With such a strong and well-loved discography, it must be nearly impossible to pick a setlist that keeps everyone happy, both highlighting the hits and providing some deeper cuts for the dedicated fans. But that’s what the group did with their fifteen-song set which focused nearly exclusively on their first two decades of output. They began the set in the early 80s, the period in which they reached the height of their popularity, opening with “Maneater” (1982) followed by “Out of Touch” (1984), “Say It Isn’t So” (1983), and their cover of The Righteous Brothers’ “You’ve Lost That Lovin’ Feelin’” (1980). Then it was back to the 70s for “She’s Gone” (1973), “Sara Smile” (1976), and “Is It a Star” (1974).

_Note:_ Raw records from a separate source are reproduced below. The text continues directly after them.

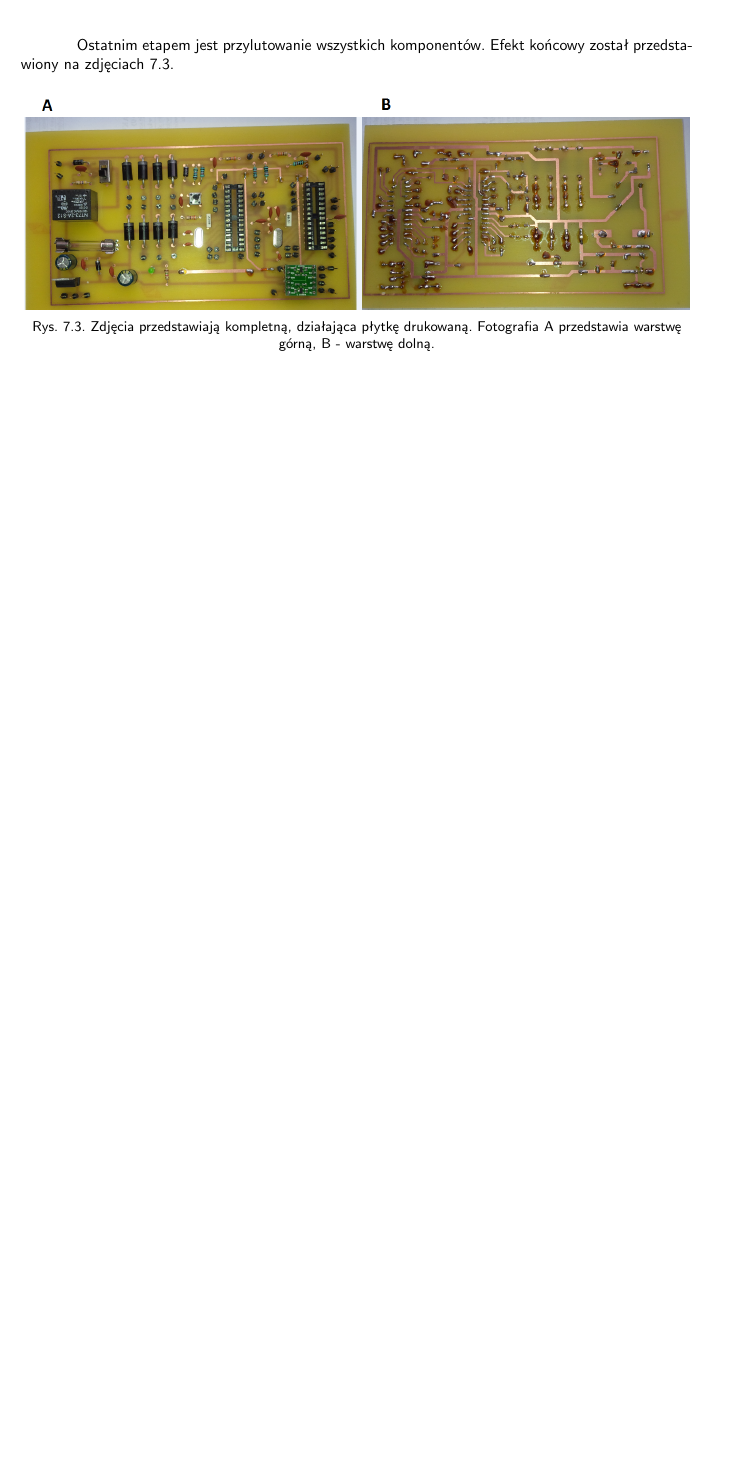
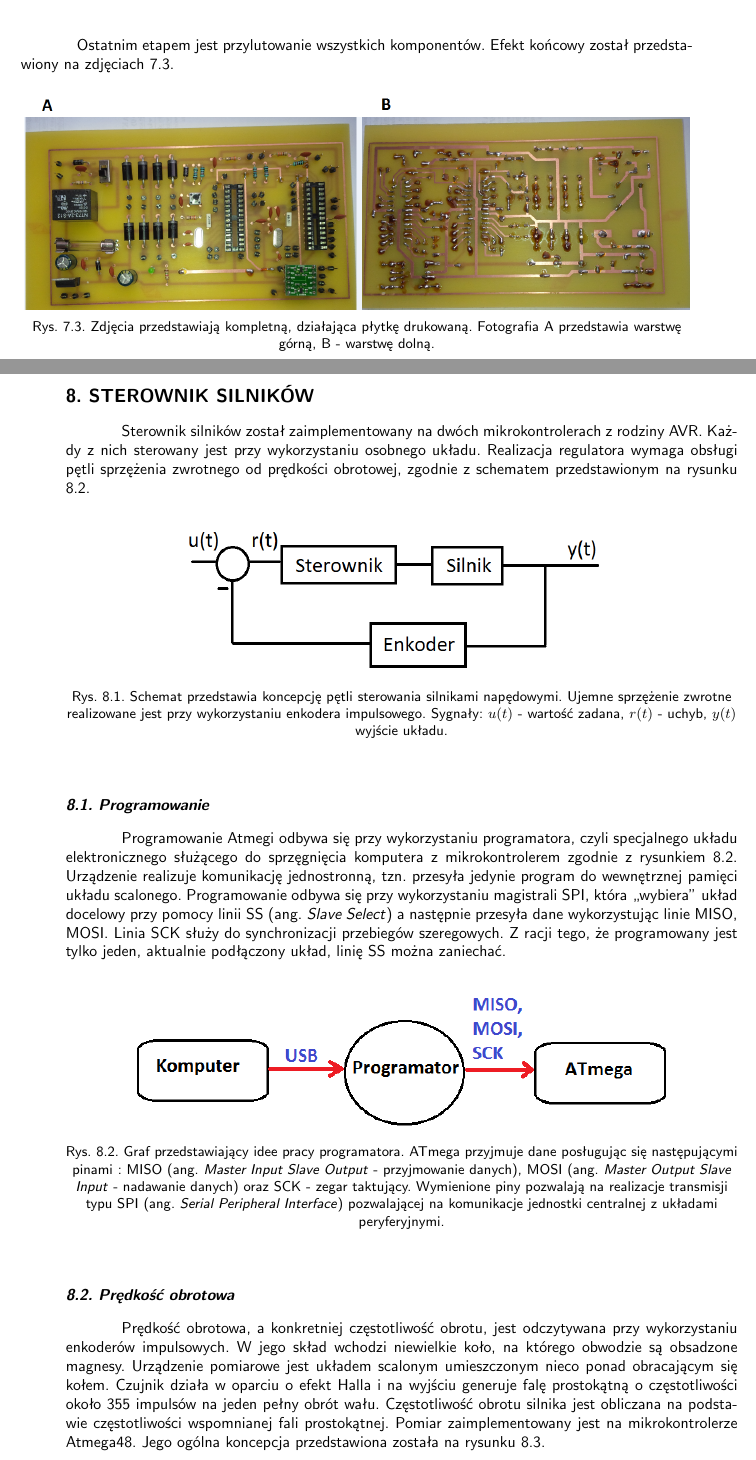
Before and after one commit to Calises/inz_tex, a LaTeX thesis (main.tex, which reads atmegi.tex): part of page 38 of 42 before the commit and two parts of pages 38 and 39 of 44 after it, the two joined at a grey line, cut so that both start at the same text, the shorter picture padded with empty space. Compiled offline with pdfLaTeX.

Commit message:
Atmega
Rozpoczęty rozdział o kodzie

```diff
--- /dev/null
+++ b/atmegi.tex
@@ -0,0 +1,24 @@
+\namedchapter[Adam Zieliński]{Sterownik silników}
+Sterownik silników został zaimplementowany na dwóch mikrokontrolerach z rodziny AVR. Każdy z nich sterowany jest przy wykorzystaniu osobnego układu. Realizacja regulatora wymaga obsługi pętli sprzężenia zwrotnego od prędkości obrotowej, zgodnie z schematem przedstawionym na rysunku \ref{schem_ster}.
+
+  \begin{figure}[H]
+    \begin{center}
+      \includegraphics[scale=0.45]{imgs/sterowanie.png}
+ 	\caption[Schemat pętli sterowania silnikami.]{\small{Schemat przedstawia koncepcję pętli sterowania silnikami napędowymi. Ujemne sprzężenie zwrotne realizowane jest przy wykorzystaniu enkodera impulsowego. Sygnały: $u(t)$ - wartość zadana, $r(t)$ - uchyb, $y(t)$ wyjście układu.}}
+	\label{schem_ster}
+    \end{center}
+  \end{figure}
+
+\namedsection{Programowanie}
+Programowanie Atmegi odbywa się przy wykorzystaniu programatora, czyli specjalnego układu elektronicznego służącego do sprzęgnięcia komputera z mikrokontrolerem zgodnie z rysunkiem \ref{schem_ster}. Urządzenie realizuje komunikację jednostronną, tzn. przesyła jedynie program do wewnętrznej pamięci układu scalonego.  Programowanie odbywa się przy wykorzystaniu magistrali SPI, która ,,wybiera" układ docelowy przy pomocy linii SS (ang. \textit{Slave Select}) a następnie przesyła dane wykorzystując linie MISO, MOSI. Linia SCK służy do synchronizacji przebiegów szeregowych. Z racji tego, że programowany jest tylko jeden, aktualnie podłączony układ, linię SS można zaniechać.
+
+  \begin{figure}[H]
+    \begin{center}
+      \includegraphics[scale=0.7]{imgs/schemat_prog.png}
+ 	\caption[Podłączenie programatora.]{\small{Graf przedstawiający idee pracy programatora. ATmega przyjmuje dane posługując się następującymi pinami : MISO (ang. \textit{Master Input Slave Output} - przyjmowanie danych), MOSI (ang. \textit{Master Output Slave Input} - nadawanie danych) oraz SCK - zegar taktujący. Wymienione piny pozwalają na realizacje transmisji typu SPI (ang. \textit{Serial Peripheral Interface}) pozwalającej na komunikacje jednostki centralnej z układami peryferyjnymi.}}
+	\label{schem_ster}
+    \end{center}
+  \end{figure}
+
+\namedsection{Prędkość obrotowa}
+Prędkość obrotowa, a konkretniej częstotliwość obrotu, jest odczytywana przy wykorzystaniu enkoderów impulsowych. W jego skład wchodzi niewielkie koło, na którego obwodzie są obsadzone magnesy. Urządzenie pomiarowe jest układem scalonym umieszczonym nieco ponad obracającym się kołem. Czujnik działa w oparciu o efekt Halla i na wyjściu generuje falę prostokątną o częstotliwości około 355 impulsów na jeden pełny obrót wału. Częstotliwość obrotu silnika jest obliczana na podstawie częstotliwości wspomnianej fali prostokątnej. Pomiar zaimplementowany jest na mikrokontrolerze Atmega48. Jego ogólna koncepcja przedstawiona została na rysunku \ref{predkosc}.
```
Also changed, not shown: main.tex (+1 -0 lines), shorts.tex (+5 -0 lines), imgs/predkosc.png (added), imgs/schemat_prog.png (added), imgs/sterowanie.png (added), atmegi.tex (8 more changed lines).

After a brief return to the 80s with “I Can’t Go for That (No Can Do)” (1981), the duo brought out Pat Monahan from the band Train, who guested with them on the next three songs. The first of these was the only new song of the night, “Philly Forget Me Not,” which the duo wrote in tribute to their home city of Philadelphia (with which they still strongly identify, despite both living in other states now). This was followed by “Wait for Me,” from their 1979 album X-Static, and a cover of a song from Monahan’s band Train, “Calling All Angels” (from Train’s 2003 album My Private Nation).

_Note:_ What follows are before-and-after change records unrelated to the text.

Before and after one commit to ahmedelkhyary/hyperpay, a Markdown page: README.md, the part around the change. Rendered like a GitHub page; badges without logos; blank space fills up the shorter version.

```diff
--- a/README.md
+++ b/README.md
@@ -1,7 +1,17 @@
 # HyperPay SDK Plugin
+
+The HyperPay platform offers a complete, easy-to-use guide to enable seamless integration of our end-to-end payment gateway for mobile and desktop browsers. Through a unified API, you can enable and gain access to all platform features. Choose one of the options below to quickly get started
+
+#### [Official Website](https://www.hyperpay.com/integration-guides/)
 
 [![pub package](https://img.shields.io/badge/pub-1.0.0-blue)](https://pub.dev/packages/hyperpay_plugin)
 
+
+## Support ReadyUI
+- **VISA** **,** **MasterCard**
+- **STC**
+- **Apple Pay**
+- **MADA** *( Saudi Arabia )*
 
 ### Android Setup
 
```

The duo closed out the main set with “Kiss on My List” and “Private Eyes” (both from 1981) and then returned for an encore of “Rich Girl” (1977) and “You Make My Dreams” (also from 1981).
Before them, Train played an energetic set featuring many of their hits including “Meet Virginia,” “Hey, Soul Sister,” and “Drops of Jupiter,” along with fan favorites such as “Save Me, San Francisco,” “If It’s Love,” and “50 Ways to Say Goodbye.” Mixed in with those were two covers – a rocking, near sound-alike cover of Led Zeppelin’s “Black Dog” (which seemed odd amongst the more pop AOR tracks, but makes more sense when you know that the band began life as a Led Zeppelin cover group), and a cover of Tom Petty’s “Free Fallin’.” Train’s eighth album, a girl a bottle a boat, was released last year.
Opening the evening was Nashville, TN singer and pianist Kandace Springs, who released her latest EP Black Orchid in April, and has a new album (her second) due out later this year. Springs will be returning to the DC area to play a headlining show at The Hamilton on October 30th.